The twins – or should I say clones – were born six to eight weeks ago, using the same procedure done to create Dolly the sheep 20 years ago, somatic cell nuclear transfer (SCNT), a process “which involves transferring the nucleus of a cell, which includes its DNA, into an egg which has had its nucleus removed.”
“Humans are primates. So (for) the cloning of primate species, including humans, the technical barrier is now broken,” Muming Poo, a scientist who helped supervise the program, told reporters in a conference call.
Nope, sayeth I.
I’m not the only one who feels some kind of way. The scientific community is in a tizzy about it, but the scientists have reassured people they’re not going to start cloning humans.
“There is no intention to apply this method to humans,” Poo stated, further explaining, “The reason … we broke this barrier is to produce animal models that are useful for medicine, for human health.”
While this is all good and well, I watched The Island, and the 20,000 other sci-fi movies that deal with this exact scenario. It never ends well – never.

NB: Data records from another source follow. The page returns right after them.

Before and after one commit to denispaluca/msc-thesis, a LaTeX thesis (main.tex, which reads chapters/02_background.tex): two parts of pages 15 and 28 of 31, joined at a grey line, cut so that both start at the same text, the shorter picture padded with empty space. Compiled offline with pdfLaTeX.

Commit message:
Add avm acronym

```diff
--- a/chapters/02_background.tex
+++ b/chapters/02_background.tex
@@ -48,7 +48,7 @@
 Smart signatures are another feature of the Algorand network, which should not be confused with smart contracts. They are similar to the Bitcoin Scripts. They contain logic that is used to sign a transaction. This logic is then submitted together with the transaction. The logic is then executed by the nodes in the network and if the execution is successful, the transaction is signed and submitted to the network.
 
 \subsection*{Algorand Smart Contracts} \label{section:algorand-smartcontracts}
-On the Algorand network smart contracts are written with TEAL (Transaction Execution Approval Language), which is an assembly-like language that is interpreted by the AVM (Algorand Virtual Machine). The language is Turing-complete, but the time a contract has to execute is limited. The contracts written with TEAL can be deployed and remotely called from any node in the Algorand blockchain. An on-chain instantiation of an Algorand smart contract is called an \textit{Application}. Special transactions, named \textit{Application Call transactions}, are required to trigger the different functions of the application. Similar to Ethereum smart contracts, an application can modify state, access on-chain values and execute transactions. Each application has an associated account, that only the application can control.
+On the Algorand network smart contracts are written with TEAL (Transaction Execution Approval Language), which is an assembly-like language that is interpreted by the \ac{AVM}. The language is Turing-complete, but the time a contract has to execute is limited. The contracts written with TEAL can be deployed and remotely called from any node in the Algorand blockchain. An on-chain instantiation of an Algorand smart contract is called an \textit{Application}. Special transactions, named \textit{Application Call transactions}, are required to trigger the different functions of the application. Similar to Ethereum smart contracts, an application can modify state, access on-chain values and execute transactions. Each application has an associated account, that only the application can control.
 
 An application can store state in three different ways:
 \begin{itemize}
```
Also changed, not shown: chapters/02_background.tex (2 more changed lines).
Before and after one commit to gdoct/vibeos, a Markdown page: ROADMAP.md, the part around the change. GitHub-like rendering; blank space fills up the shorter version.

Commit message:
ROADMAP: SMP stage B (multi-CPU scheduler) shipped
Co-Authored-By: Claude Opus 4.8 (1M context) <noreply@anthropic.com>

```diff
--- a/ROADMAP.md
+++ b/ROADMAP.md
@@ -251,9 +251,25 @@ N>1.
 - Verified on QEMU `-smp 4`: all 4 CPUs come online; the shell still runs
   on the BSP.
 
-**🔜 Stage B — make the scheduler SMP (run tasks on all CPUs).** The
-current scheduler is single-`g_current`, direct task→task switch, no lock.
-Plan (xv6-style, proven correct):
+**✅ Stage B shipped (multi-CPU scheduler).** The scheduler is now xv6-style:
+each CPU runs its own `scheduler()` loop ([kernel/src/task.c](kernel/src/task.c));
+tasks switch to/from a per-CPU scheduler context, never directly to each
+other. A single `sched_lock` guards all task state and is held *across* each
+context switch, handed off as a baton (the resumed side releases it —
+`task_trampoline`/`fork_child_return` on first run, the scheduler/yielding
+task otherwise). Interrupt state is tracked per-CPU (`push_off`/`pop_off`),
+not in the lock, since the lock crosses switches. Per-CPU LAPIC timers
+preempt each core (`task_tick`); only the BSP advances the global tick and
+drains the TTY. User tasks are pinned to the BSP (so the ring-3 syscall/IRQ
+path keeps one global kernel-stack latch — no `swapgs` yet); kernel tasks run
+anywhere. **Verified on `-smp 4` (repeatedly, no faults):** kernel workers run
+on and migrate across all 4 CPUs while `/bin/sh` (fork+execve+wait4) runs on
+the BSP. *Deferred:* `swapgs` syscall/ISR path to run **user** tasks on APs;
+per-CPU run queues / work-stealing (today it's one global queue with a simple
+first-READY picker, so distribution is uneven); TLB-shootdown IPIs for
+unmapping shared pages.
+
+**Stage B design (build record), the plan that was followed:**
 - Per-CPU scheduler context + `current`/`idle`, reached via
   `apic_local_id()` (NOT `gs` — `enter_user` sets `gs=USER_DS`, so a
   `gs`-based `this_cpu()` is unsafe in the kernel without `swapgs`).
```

I’m already waiting for news reports 20 years from now when they find a factory manufacturing human clones for parts.